• Problem statement
Nothing in the records should differ when they are repeated. Restate them word for word.

• Data
········

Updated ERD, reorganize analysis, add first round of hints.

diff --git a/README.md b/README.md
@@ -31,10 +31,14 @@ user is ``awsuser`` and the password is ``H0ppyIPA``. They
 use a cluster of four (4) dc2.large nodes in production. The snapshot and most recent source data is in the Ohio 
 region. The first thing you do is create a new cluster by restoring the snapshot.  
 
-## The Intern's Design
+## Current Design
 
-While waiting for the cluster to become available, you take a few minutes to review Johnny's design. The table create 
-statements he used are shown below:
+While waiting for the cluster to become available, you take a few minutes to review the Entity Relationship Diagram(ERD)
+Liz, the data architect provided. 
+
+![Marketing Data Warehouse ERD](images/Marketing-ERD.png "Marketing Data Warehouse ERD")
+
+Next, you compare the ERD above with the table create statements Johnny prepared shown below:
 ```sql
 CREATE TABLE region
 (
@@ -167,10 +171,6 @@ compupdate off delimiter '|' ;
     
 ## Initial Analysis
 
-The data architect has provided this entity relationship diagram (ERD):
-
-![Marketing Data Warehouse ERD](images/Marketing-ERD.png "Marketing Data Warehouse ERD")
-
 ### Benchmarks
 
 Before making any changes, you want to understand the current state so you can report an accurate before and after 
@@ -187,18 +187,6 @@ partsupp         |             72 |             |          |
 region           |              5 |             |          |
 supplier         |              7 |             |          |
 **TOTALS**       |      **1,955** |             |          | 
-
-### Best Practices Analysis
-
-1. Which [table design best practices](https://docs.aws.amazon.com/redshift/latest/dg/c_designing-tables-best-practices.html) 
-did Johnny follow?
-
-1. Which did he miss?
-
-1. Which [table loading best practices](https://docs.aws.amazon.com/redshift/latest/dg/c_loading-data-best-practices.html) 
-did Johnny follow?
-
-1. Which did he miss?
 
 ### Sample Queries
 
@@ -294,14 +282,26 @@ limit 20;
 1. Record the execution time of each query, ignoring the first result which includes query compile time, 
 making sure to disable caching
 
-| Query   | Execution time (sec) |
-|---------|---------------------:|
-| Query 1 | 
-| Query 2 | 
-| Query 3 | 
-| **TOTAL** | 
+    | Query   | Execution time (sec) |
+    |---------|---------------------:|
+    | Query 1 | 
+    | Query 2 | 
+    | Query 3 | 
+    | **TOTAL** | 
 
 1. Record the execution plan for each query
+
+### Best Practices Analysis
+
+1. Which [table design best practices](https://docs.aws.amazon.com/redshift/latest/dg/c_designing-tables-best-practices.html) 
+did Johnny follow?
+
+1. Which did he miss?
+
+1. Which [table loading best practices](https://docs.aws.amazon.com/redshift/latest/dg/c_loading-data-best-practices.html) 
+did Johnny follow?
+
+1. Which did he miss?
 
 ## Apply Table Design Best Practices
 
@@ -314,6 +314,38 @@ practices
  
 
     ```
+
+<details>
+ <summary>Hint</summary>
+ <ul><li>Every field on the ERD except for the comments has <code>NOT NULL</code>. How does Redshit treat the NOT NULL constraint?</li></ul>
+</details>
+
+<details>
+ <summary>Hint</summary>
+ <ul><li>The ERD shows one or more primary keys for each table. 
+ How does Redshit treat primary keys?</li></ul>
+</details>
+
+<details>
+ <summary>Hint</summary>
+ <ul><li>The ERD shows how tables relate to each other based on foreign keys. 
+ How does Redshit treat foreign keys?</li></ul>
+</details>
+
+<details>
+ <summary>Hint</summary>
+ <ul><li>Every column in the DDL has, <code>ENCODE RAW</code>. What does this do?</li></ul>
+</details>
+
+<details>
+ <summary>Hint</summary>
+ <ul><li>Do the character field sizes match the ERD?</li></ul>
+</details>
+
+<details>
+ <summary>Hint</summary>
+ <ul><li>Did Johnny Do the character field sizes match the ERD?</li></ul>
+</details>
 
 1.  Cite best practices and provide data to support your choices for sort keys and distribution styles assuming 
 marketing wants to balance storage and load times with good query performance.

········

• Response for this exercise
Updated ERD, reorganize analysis, add first round of hints.

diff --git a/README.md b/README.md
@@ -31,10 +31,14 @@ user is ``awsuser`` and the password is ``H0ppyIPA``. They
 use a cluster of four (4) dc2.large nodes in production. The snapshot and most recent source data is in the Ohio 
 region. The first thing you do is create a new cluster by restoring the snapshot.  
 
-## The Intern's Design
+## Current Design
 
-While waiting for the cluster to become available, you take a few minutes to review Johnny's design. The table create 
-statements he used are shown below:
+While waiting for the cluster to become available, you take a few minutes to review the Entity Relationship Diagram(ERD)
+Liz, the data architect provided. 
+
+![Marketing Data Warehouse ERD](images/Marketing-ERD.png "Marketing Data Warehouse ERD")
+
+Next, you compare the ERD above with the table create statements Johnny prepared shown below:
 ```sql
 CREATE TABLE region
 (
@@ -167,10 +171,6 @@ compupdate off delimiter '|' ;
     
 ## Initial Analysis
 
-The data architect has provided this entity relationship diagram (ERD):
-
-![Marketing Data Warehouse ERD](images/Marketing-ERD.png "Marketing Data Warehouse ERD")
-
 ### Benchmarks
 
 Before making any changes, you want to understand the current state so you can report an accurate before and after 
@@ -187,18 +187,6 @@ partsupp         |             72 |             |          |
 region           |              5 |             |          |
 supplier         |              7 |             |          |
 **TOTALS**       |      **1,955** |             |          | 
-
-### Best Practices Analysis
-
-1. Which [table design best practices](https://docs.aws.amazon.com/redshift/latest/dg/c_designing-tables-best-practices.html) 
-did Johnny follow?
-
-1. Which did he miss?
-
-1. Which [table loading best practices](https://docs.aws.amazon.com/redshift/latest/dg/c_loading-data-best-practices.html) 
-did Johnny follow?
-
-1. Which did he miss?
 
 ### Sample Queries
 
@@ -294,14 +282,26 @@ limit 20;
 1. Record the execution time of each query, ignoring the first result which includes query compile time, 
 making sure to disable caching
 
-| Query   | Execution time (sec) |
-|---------|---------------------:|
-| Query 1 | 
-| Query 2 | 
-| Query 3 | 
-| **TOTAL** | 
+    | Query   | Execution time (sec) |
+    |---------|---------------------:|
+    | Query 1 | 
+    | Query 2 | 
+    | Query 3 | 
+    | **TOTAL** | 
 
 1. Record the execution plan for each query
+
+### Best Practices Analysis
+
+1. Which [table design best practices](https://docs.aws.amazon.com/redshift/latest/dg/c_designing-tables-best-practices.html) 
+did Johnny follow?
+
+1. Which did he miss?
+
+1. Which [table loading best practices](https://docs.aws.amazon.com/redshift/latest/dg/c_loading-data-best-practices.html) 
+did Johnny follow?
+
+1. Which did he miss?
 
 ## Apply Table Design Best Practices
 
@@ -314,6 +314,38 @@ practices
  
 
     ```
+
+<details>
+ <summary>Hint</summary>
+ <ul><li>Every field on the ERD except for the comments has <code>NOT NULL</code>. How does Redshit treat the NOT NULL constraint?</li></ul>
+</details>
+
+<details>
+ <summary>Hint</summary>
+ <ul><li>The ERD shows one or more primary keys for each table. 
+ How does Redshit treat primary keys?</li></ul>
+</details>
+
+<details>
+ <summary>Hint</summary>
+ <ul><li>The ERD shows how tables relate to each other based on foreign keys. 
+ How does Redshit treat foreign keys?</li></ul>
+</details>
+
+<details>
+ <summary>Hint</summary>
+ <ul><li>Every column in the DDL has, <code>ENCODE RAW</code>. What does this do?</li></ul>
+</details>
+
+<details>
+ <summary>Hint</summary>
+ <ul><li>Do the character field sizes match the ERD?</li></ul>
+</details>
+
+<details>
+ <summary>Hint</summary>
+ <ul><li>Did Johnny Do the character field sizes match the ERD?</li></ul>
+</details>
 
 1.  Cite best practices and provide data to support your choices for sort keys and distribution styles assuming 
 marketing wants to balance storage and load times with good query performance.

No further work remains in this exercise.